- When we emit a new token, do don’t want to be forced to explicitly save the state, return to the caller, and then resume from a dispatcher switch. We just want to say "suspend here, emit this token, and then continue right after". This would not be possible in a language that does not support generators or coroutines of some kind.
I believe the approach shown in my code addresses both ideas. Without the yield from construct it would be much harder to code. yield from not only allows us to call a function that acts as a sub-generator. More importantly, it allows us to both yield and return a value from the same function, with correct semantics (prior to Python 3.3, it’s impossible to do that).
It’s not perfect, however.
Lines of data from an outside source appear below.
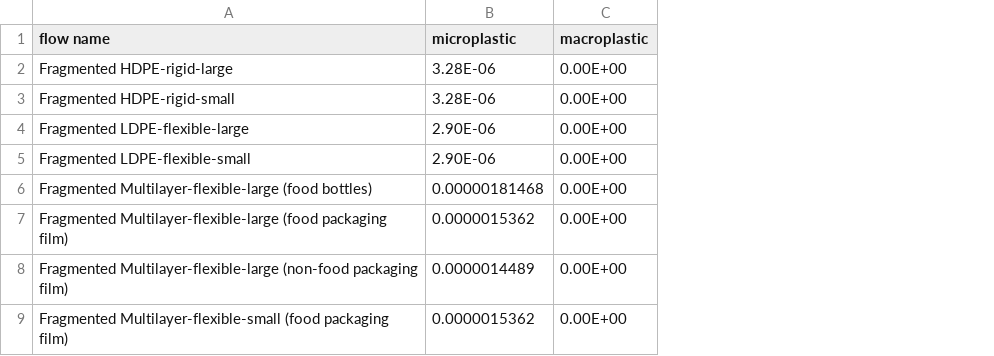
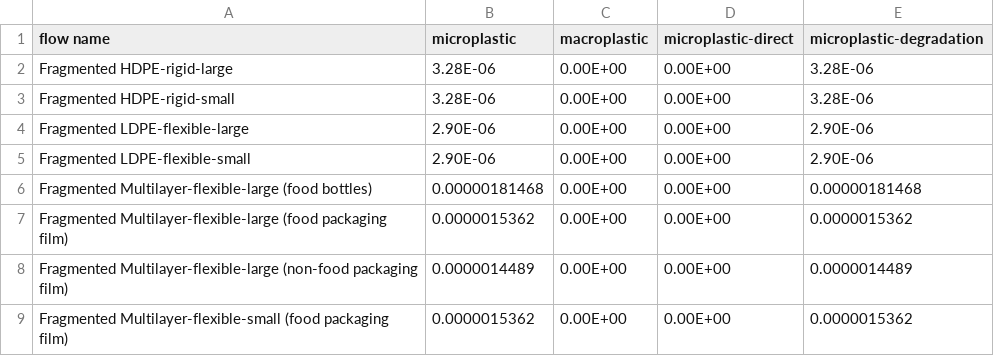
Before and after one commit to FarshidNazemi/packaging-roadmap, a CSV file: data/biodiversity_breakdown.csv, drawn as a sheet; only a part is shown; the diff names each change by its address in the sheet, - before the commit and + after, or states it on an @@ line.

Commit message:
update

```diff
--- a/data/biodiversity_breakdown.csv
+++ b/data/biodiversity_breakdown.csv
+column D (microplastic-direct), rows 2-9: all 0.00E+00
+column E (microplastic-degradation), rows 2-9: 3.28E-06 | 3.28E-06 | 2.90E-06 | 2.90E-06 | 0.00000181468 | 0.0000015362 | 0.0000014489 | 0.0000015362
```
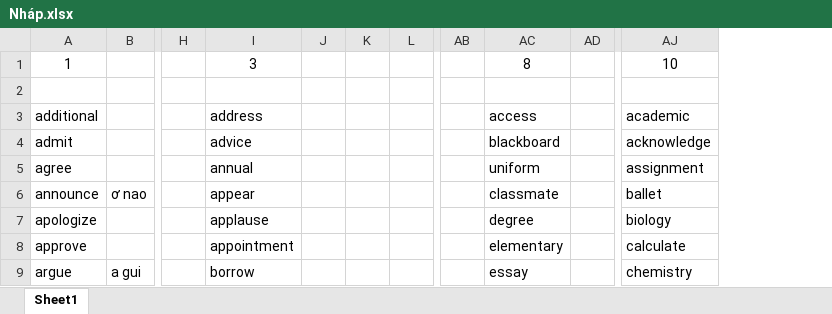
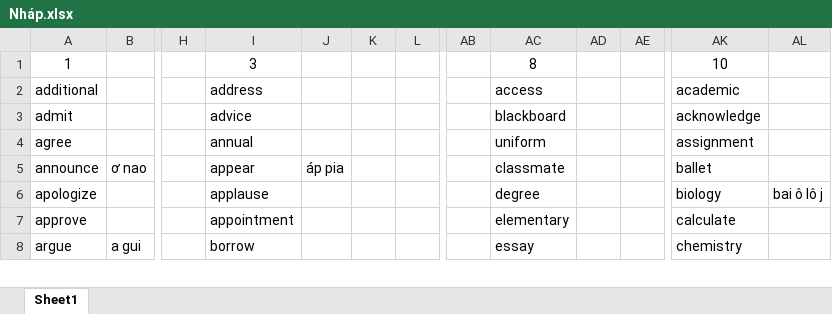
Before and after one commit to thaidh-dev/Engrisk, an Excel workbook: Nháp.xlsx, sheet Sheet1, drawn as a sheet; only a part is shown, gaps mark what is left out; values as stored, in another font and other column widths than the file's, no borders; removed rows and columns are numbered as before the commit, all else as after; rows hold the shown columns only; the diff covers the shown part only; the diff names each change by its address in the sheet, - before the commit and + after, or states it on an @@ line.

```diff
--- a/Nháp.xlsx (sheet Sheet1)
+++ b/Nháp.xlsx (sheet Sheet1)
-column J, empty
+column J, row 5: áp pia
+column AD, empty
+column AL, row 6: bai ô lô j
-row 2: (empty)
```
Also changed, not shown: 108 added rows and 58 edited cells elsewhere in this sheet, 1 other file.
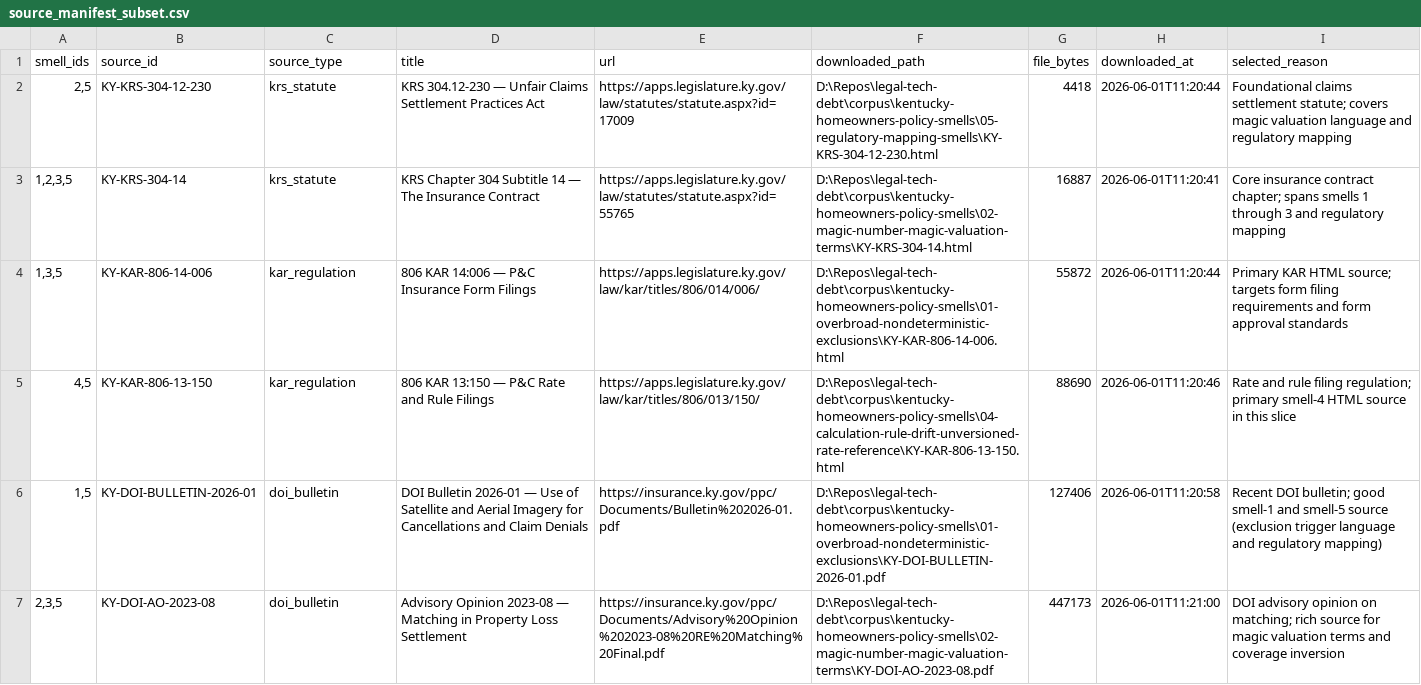
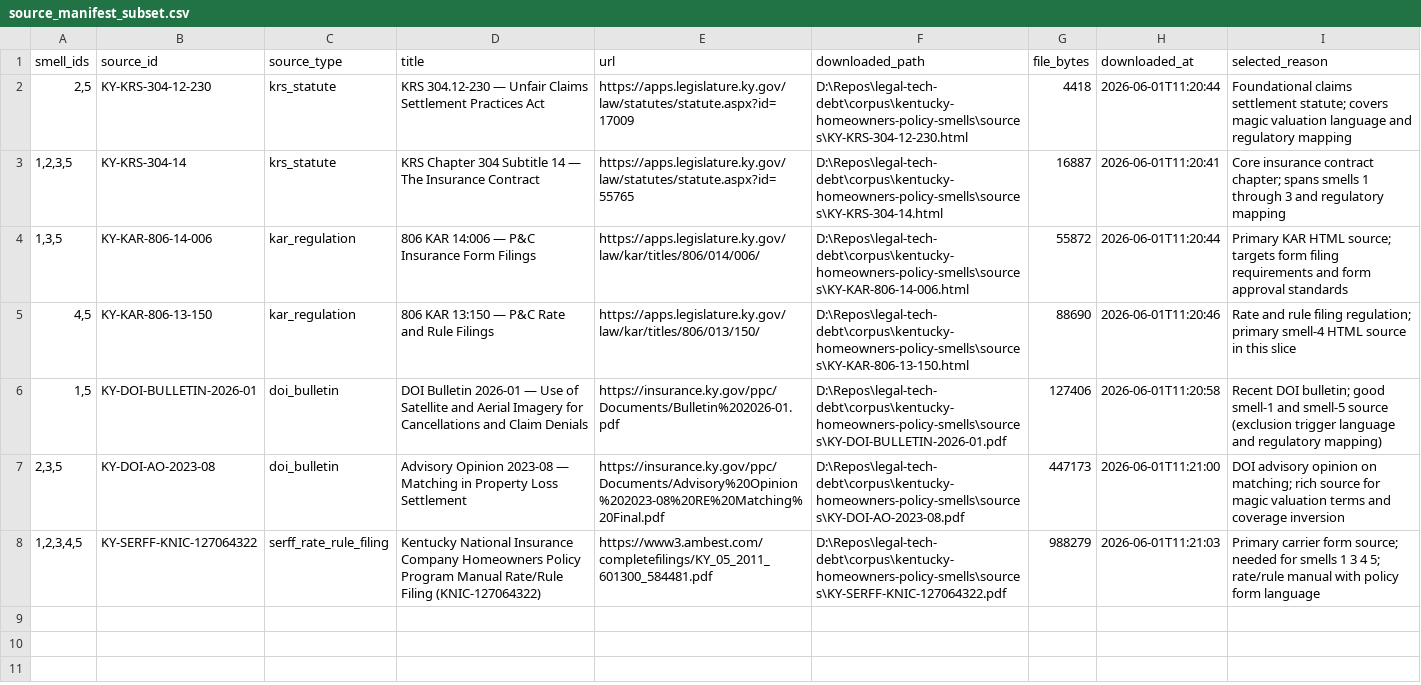
Before and after one commit to Dorian-Klingenberg/legal-tech-debt, a CSV file: sandboxes/002-claims-regulatory-automation/stages/002-homeowners-discovery-instrumentation/data/source_manifest_subset.csv, drawn as a sheet.

Commit message:
docs: handoff and agent instruction updates for Sandbox 002 Phases 1–3 complete
- Add HANDOFF-2026-06-03b.md covering Stage 002/003/004 completion,
  corpus consolidation, SERFF addition, and Phase 3 eval results
  (phrase 90%, BM25 95%, decision INVESTIGATE)

- Update ADR-002 with Phase 3 status milestone: gate condition for
  semantic retrieval now met; eval-011 (aerial imagery) is the
  documented failure to address

- Update CLAUDE.md, AGENTS.md, copilot-instructions.md: replace
  stale "build Stage 002" current-path bullet with accurate stage
  completion state and Phase 4 next-step pointer

- Update goldset-002.2.json: expand from 11 to 21 items across all
  six tiers; corpus_gaps updated from blocked to partial

- Update STAGE.md for Stage 004 with new recall metrics and gold set
  item count

- Update 002-RAG-PHASE-PLAN.md Phase 3 status and checklist to
  reflect partial tier completion and updated recall numbers

```diff
--- a/sandboxes/002-claims-regulatory-automation/stages/002-homeowners-discovery-instrumentation/data/source_manifest_subset.csv
+++ b/sandboxes/002-claims-regulatory-automation/stages/002-homeowners-discovery-instrumentation/data/source_manifest_subset.csv
@@ -1,7 +1,8 @@
 smell_ids,source_id,source_type,title,url,downloaded_path,file_bytes,downloaded_at,selected_reason
-"2,5",KY-KRS-304-12-230,krs_statute,KRS 304.12-230 — Unfair Claims Settlement Practices Act,https://apps.legislature.ky.gov/law/statutes/statute.aspx?id=17009,D:\Repos\legal-tech-debt\corpus\kentucky-homeowners-policy-smells\05-regulatory-mapping-smells\KY-KRS-304-12-230.html,4418,2026-06-01T11:20:44,Foundational claims settlement statute; covers magic valuation language and regulatory mapping
-"1,2,3,5",KY-KRS-304-14,krs_statute,KRS Chapter 304 Subtitle 14 — The Insurance Contract,https://apps.legislature.ky.gov/law/statutes/statute.aspx?id=55765,D:\Repos\legal-tech-debt\corpus\kentucky-homeowners-policy-smells\02-magic-number-magic-valuation-terms\KY-KRS-304-14.html,16887,2026-06-01T11:20:41,Core insurance contract chapter; spans smells 1 through 3 and regulatory mapping
-"1,3,5",KY-KAR-806-14-006,kar_regulation,806 KAR 14:006 — P&C Insurance Form Filings,https://apps.legislature.ky.gov/law/kar/titles/806/014/006/,D:\Repos\legal-tech-debt\corpus\kentucky-homeowners-policy-smells\01-overbroad-nondeterministic-exclusions\KY-KAR-806-14-006.html,55872,2026-06-01T11:20:44,Primary KAR HTML source; targets form filing requirements and form approval standards
-"4,5",KY-KAR-806-13-150,kar_regulation,806 KAR 13:150 — P&C Rate and Rule Filings,https://apps.legislature.ky.gov/law/kar/titles/806/013/150/,D:\Repos\legal-tech-debt\corpus\kentucky-homeowners-policy-smells\04-calculation-rule-drift-unversioned-rate-reference\KY-KAR-806-13-150.html,88690,2026-06-01T11:20:46,Rate and rule filing regulation; primary smell-4 HTML source in this slice
-"1,5",KY-DOI-BULLETIN-2026-01,doi_bulletin,DOI Bulletin 2026-01 — Use of Satellite and Aerial Imagery for Cancellations and Claim Denials,https://insurance.ky.gov/ppc/Documents/Bulletin%202026-01.pdf,D:\Repos\legal-tech-debt\corpus\kentucky-homeowners-policy-smells\01-overbroad-nondeterministic-exclusions\KY-DOI-BULLETIN-2026-01.pdf,127406,2026-06-01T11:20:58,Recent DOI bulletin; good smell-1 and smell-5 source (exclusion trigger language and regulatory mapping)
-"2,3,5",KY-DOI-AO-2023-08,doi_bulletin,Advisory Opinion 2023-08 — Matching in Property Loss Settlement,https://insurance.ky.gov/ppc/Documents/Advisory%20Opinion%202023-08%20RE%20Matching%20Final.pdf,D:\Repos\legal-tech-debt\corpus\kentucky-homeowners-policy-smells\02-magic-number-magic-valuation-terms\KY-DOI-AO-2023-08.pdf,447173,2026-06-01T11:21:00,DOI advisory opinion on matching; rich source for magic valuation terms and coverage inversion
+"2,5",KY-KRS-304-12-230,krs_statute,KRS 304.12-230 — Unfair Claims Settlement Practices Act,https://apps.legislature.ky.gov/law/statutes/statute.aspx?id=17009,D:\Repos\legal-tech-debt\corpus\kentucky-homeowners-policy-smells\sources\KY-KRS-304-12-230.html,4418,2026-06-01T11:20:44,Foundational claims settlement statute; covers magic valuation language and regulatory mapping
+"1,2,3,5",KY-KRS-304-14,krs_statute,KRS Chapter 304 Subtitle 14 — The Insurance Contract,https://apps.legislature.ky.gov/law/statutes/statute.aspx?id=55765,D:\Repos\legal-tech-debt\corpus\kentucky-homeowners-policy-smells\sources\KY-KRS-304-14.html,16887,2026-06-01T11:20:41,Core insurance contract chapter; spans smells 1 through 3 and regulatory mapping
+"1,3,5",KY-KAR-806-14-006,kar_regulation,806 KAR 14:006 — P&C Insurance Form Filings,https://apps.legislature.ky.gov/law/kar/titles/806/014/006/,D:\Repos\legal-tech-debt\corpus\kentucky-homeowners-policy-smells\sources\KY-KAR-806-14-006.html,55872,2026-06-01T11:20:44,Primary KAR HTML source; targets form filing requirements and form approval standards
+"4,5",KY-KAR-806-13-150,kar_regulation,806 KAR 13:150 — P&C Rate and Rule Filings,https://apps.legislature.ky.gov/law/kar/titles/806/013/150/,D:\Repos\legal-tech-debt\corpus\kentucky-homeowners-policy-smells\sources\KY-KAR-806-13-150.html,88690,2026-06-01T11:20:46,Rate and rule filing regulation; primary smell-4 HTML source in this slice
+"1,5",KY-DOI-BULLETIN-2026-01,doi_bulletin,DOI Bulletin 2026-01 — Use of Satellite and Aerial Imagery for Cancellations and Claim Denials,https://insurance.ky.gov/ppc/Documents/Bulletin%202026-01.pdf,D:\Repos\legal-tech-debt\corpus\kentucky-homeowners-policy-smells\sources\KY-DOI-BULLETIN-2026-01.pdf,127406,2026-06-01T11:20:58,Recent DOI bulletin; good smell-1 and smell-5 source (exclusion trigger language and regulatory mapping)
+"2,3,5",KY-DOI-AO-2023-08,doi_bulletin,Advisory Opinion 2023-08 — Matching in Property Loss Settlement,https://insurance.ky.gov/ppc/Documents/Advisory%20Opinion%202023-08%20RE%20Matching%20Final.pdf,D:\Repos\legal-tech-debt\corpus\kentucky-homeowners-policy-smells\sources\KY-DOI-AO-2023-08.pdf,447173,2026-06-01T11:21:00,DOI advisory opinion on matching; rich source for magic valuation terms and coverage inversion
+"1,2,3,4,5",KY-SERFF-KNIC-127064322,serff_rate_rule_filing,Kentucky National Insurance Company Homeowners Policy Program Manual Rate/Rule Filing (KNIC-127064322),https://www3.ambest.com/completefilings/KY_05_2011_601300_584481.pdf,D:\Repos\legal-tech-debt\corpus\kentucky-homeowners-policy-smells\sources\KY-SERFF-KNIC-127064322.pdf,988279,2026-06-01T11:21:03,Primary carrier form source; needed for smells 1 3 4 5; rate/rule manual with policy form language
```
Also changed, not shown: 48 other files.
One thing I lament is that we still have a loop in lex. It’s much more elegant than a switch dispatcher, but is it really needed? Why, instead of returning the next state function, we can’t just call it directly from the current state? The way it is currently in my code, this would eventually blow the stack up, because none of the state functions would return from these calls before EOF is reached. Therefore, I don’t think functions are the right vehicle for such a mechanism – perhaps continuations are needed here.
Also, it’s not coded as a real coroutine, although that would be possible to achieve. However, it would also impose a certain programming style on the rest of the program, which isn’t always desirable. As it stands now, this lexer is nicely self-contained. The lex method presents a simple, Pythonic generator interface that programmers are used to.
Finally, I didn’t bother researching the efficiency (speed-wise) of this approach against a classical state machine loop. Note that the code isn’t terribly speed-conscious, e.g. it copies parts of the string to tokens, which is wasteful. It’s definitely much more pleasant to write (and easier to modify) than a classical state machine, and this is very important.
P.S. I did not attempt this code to be parallel to Rob Pike’s Go code. Instead, I sought a Pythonic solution. For a more direct attempt to adapt it to Rob’s Go snippets, check out this set of gists by Piet Delport.